Some of the character quirks were amusing as well.  The way that Simon always had his top hat canted to the side was a clear indication of his minor buck to conformity. He was a bit like Sherlock Holmes in his manner and deductions.

Luther, the apothecary, had a deliberate subtleness to his character. He was working hard in the background, allowing others to think he was less knowledgeable.  The author had me fooled in the beginning with Luther.  Kudos to him for that.

The big bad was written well because I had no idea he was going to be so monstrous in the end.  And the way the author described magic was very original.  His grasp of world building and descriptive writing is firm.  There was nice give and take with the action, the ups and downs gave me a real sense of the difficulty of their plot.  All in all, I enjoyed this read.  It’s outside of my normal genre’s and I’m glad I read it.

Favorite quotes:

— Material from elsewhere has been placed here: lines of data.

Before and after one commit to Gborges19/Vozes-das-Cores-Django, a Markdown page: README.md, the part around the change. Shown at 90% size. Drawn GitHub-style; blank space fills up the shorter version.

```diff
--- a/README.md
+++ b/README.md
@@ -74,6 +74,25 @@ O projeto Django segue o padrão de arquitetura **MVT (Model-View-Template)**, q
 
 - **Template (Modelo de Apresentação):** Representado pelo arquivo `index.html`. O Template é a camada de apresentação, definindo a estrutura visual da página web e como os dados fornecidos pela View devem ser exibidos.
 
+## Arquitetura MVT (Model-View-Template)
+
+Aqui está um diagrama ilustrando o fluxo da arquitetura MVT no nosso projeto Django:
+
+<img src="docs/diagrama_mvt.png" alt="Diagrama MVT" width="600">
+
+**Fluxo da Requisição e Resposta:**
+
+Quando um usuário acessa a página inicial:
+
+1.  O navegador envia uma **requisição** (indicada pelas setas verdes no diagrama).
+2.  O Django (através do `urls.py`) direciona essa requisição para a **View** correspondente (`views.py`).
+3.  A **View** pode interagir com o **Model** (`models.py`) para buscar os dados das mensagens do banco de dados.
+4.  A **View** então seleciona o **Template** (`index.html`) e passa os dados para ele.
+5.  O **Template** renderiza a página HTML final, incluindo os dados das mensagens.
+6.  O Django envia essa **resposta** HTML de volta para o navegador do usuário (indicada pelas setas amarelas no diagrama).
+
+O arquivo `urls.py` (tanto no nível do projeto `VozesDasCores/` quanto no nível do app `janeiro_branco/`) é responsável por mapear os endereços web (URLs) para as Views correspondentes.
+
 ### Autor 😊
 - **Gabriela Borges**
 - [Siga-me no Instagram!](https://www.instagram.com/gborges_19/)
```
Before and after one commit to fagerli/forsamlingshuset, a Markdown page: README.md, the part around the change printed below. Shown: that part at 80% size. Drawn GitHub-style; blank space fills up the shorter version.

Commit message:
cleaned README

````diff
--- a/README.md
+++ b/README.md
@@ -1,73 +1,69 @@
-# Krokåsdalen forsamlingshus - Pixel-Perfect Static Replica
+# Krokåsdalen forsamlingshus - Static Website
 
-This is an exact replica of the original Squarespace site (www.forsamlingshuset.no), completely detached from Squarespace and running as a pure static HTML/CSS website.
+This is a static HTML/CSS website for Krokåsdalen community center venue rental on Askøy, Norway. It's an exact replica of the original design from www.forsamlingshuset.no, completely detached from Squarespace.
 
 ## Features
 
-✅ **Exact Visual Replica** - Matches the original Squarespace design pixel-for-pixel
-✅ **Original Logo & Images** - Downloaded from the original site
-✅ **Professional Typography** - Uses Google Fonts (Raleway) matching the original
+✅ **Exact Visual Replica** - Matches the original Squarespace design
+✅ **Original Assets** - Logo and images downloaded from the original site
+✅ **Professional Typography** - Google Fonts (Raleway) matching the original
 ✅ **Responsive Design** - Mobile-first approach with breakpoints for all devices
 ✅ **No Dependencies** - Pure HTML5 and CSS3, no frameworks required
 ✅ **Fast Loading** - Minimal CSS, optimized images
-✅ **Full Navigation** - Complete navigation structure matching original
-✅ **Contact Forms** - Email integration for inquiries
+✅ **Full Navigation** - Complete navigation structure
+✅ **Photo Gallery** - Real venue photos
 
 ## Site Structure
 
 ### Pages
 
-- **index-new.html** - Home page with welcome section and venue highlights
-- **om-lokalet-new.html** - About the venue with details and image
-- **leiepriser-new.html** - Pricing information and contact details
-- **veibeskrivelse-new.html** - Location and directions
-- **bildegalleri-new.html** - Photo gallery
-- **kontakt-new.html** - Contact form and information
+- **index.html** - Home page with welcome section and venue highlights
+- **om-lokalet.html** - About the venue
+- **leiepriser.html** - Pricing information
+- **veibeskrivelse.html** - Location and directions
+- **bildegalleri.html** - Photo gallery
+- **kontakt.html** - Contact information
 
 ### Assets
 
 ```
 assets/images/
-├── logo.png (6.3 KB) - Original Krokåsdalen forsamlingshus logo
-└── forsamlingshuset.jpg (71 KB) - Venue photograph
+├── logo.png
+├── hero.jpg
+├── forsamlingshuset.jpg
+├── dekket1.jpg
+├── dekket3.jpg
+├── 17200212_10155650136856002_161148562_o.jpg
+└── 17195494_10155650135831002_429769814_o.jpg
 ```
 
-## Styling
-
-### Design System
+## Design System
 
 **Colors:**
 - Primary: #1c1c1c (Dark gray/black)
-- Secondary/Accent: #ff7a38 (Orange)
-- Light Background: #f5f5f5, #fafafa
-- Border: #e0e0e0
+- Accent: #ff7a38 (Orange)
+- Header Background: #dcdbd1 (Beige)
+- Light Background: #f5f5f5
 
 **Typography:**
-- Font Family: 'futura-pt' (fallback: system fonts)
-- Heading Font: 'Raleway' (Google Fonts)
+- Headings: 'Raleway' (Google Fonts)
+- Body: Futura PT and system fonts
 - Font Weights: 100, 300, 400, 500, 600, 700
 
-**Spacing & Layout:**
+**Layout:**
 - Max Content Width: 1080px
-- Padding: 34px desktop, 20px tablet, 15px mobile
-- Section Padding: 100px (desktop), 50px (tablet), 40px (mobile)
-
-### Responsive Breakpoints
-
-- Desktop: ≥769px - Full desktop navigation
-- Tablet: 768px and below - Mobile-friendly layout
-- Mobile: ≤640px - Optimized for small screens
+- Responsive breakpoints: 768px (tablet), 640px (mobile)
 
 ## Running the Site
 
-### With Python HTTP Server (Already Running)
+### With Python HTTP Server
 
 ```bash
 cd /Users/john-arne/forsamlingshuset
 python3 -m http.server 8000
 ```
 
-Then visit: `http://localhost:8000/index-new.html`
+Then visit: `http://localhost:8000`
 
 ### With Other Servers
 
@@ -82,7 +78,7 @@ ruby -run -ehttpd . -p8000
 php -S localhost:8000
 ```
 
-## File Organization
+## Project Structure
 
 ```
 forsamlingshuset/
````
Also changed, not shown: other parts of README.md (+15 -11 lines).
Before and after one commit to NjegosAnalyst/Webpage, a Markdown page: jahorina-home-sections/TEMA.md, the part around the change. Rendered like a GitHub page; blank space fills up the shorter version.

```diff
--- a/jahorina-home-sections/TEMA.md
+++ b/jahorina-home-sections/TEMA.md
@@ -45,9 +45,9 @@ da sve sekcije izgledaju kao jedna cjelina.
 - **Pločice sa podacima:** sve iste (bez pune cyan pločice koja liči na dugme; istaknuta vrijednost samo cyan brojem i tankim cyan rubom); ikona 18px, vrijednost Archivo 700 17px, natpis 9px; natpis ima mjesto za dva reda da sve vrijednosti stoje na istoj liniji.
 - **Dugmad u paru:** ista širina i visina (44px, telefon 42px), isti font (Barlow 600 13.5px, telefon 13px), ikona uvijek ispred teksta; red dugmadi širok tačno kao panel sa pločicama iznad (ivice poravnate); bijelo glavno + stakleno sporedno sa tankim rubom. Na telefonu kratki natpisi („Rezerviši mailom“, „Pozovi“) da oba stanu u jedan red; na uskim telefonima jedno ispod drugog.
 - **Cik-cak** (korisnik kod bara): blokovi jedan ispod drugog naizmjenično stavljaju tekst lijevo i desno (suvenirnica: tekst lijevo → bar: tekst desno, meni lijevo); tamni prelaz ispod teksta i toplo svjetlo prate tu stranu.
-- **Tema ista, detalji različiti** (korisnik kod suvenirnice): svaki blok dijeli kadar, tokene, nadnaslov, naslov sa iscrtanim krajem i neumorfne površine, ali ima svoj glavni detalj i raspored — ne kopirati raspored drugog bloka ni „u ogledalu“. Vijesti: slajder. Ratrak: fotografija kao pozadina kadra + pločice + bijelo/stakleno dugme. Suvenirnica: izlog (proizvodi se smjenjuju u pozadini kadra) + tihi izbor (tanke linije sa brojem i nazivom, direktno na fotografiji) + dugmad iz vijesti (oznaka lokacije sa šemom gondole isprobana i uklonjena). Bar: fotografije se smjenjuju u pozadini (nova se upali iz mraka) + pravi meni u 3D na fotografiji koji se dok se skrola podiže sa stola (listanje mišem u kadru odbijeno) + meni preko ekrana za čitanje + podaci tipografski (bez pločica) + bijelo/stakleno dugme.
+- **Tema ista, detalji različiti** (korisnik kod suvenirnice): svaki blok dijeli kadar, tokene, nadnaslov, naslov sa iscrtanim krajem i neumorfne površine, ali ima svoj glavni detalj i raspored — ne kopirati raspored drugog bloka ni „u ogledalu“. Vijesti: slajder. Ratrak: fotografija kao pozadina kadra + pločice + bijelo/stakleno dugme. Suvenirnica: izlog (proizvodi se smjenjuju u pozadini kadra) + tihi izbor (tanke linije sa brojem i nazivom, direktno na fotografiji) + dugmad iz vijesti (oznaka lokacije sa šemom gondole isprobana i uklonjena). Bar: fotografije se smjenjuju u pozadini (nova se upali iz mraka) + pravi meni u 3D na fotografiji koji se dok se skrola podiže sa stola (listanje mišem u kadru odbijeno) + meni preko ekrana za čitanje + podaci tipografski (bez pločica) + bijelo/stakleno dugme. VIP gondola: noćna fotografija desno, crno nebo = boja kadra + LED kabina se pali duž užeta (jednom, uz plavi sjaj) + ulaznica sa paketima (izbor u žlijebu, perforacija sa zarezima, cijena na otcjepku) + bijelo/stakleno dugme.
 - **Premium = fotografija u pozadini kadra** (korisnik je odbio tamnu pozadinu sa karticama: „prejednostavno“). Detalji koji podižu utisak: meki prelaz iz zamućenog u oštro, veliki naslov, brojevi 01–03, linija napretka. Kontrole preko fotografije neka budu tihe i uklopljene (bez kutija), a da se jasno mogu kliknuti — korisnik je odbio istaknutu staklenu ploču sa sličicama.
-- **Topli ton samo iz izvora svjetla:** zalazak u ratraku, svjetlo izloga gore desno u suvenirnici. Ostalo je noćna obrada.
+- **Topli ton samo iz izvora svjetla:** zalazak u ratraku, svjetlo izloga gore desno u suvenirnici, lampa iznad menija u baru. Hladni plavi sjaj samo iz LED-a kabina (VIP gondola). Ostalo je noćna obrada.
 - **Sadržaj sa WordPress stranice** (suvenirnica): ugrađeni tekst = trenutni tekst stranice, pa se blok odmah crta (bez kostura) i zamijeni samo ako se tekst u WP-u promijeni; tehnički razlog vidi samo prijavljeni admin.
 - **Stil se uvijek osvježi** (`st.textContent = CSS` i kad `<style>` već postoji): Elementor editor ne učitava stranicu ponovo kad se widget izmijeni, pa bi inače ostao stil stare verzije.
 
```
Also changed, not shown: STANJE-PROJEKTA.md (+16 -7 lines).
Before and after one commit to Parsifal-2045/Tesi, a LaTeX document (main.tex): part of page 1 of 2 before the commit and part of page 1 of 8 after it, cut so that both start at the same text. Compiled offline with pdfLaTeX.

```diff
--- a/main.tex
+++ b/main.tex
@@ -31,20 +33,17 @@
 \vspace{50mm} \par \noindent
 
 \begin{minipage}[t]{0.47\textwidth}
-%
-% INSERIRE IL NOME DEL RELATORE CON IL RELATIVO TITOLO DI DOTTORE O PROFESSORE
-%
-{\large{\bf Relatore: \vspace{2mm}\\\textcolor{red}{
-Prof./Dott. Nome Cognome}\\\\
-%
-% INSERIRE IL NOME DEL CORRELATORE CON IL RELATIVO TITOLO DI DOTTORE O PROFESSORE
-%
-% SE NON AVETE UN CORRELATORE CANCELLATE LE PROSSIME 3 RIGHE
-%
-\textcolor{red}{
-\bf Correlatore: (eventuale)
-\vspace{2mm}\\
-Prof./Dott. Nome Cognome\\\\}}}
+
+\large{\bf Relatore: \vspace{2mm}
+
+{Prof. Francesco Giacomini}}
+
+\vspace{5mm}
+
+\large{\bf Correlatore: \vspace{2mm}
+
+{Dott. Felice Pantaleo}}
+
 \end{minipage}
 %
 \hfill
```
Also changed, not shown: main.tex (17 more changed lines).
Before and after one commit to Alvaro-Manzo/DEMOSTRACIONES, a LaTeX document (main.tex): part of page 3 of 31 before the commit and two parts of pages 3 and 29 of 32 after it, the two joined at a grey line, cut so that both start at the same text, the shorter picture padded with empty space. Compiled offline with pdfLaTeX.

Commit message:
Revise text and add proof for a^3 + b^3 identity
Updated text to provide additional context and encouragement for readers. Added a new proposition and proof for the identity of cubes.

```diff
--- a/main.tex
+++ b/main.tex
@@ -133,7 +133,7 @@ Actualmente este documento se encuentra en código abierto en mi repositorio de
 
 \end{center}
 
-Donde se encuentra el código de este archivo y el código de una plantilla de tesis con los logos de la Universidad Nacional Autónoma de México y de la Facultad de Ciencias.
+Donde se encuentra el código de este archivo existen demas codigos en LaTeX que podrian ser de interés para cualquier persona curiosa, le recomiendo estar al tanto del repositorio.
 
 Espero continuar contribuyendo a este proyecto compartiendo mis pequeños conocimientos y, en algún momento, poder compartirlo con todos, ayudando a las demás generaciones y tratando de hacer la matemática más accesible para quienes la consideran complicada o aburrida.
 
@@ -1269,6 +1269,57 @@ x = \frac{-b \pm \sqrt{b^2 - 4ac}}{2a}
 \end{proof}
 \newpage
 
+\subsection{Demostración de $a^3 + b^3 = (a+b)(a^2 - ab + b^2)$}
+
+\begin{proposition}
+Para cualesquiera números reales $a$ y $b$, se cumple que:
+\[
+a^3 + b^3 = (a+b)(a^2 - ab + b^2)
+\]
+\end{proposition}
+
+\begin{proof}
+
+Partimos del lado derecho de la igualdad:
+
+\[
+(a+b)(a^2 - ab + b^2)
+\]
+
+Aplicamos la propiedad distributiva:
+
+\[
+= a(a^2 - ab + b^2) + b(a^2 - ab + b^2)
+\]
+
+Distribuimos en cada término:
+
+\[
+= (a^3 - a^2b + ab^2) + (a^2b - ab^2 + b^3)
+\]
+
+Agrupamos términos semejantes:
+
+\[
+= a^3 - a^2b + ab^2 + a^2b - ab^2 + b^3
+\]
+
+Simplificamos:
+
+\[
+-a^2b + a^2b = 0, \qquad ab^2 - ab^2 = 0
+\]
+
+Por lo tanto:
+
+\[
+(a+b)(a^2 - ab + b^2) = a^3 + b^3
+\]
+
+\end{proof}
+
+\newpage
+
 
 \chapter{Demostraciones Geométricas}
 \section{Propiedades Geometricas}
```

“Nothing personal, but I’m not overly concerned about her physical well-being at the moment.  I’m far more concerned with your physical well-being.  Bleeding or not, if she comes around while you’re treating her wounds, nothing will stop her from reverting to her previous murderous intent, which, in case I need to remind you, was trying to eat your face.”

“Then it’s settled. We’ll leave tonight, collect Mr. Orrick, send the telegram, steal a flamethrower, create an aerosolized version of your concoction, and free the werewolves.” Simon sighed.  “We have a busy night ahead of us.”

Curly Carla_small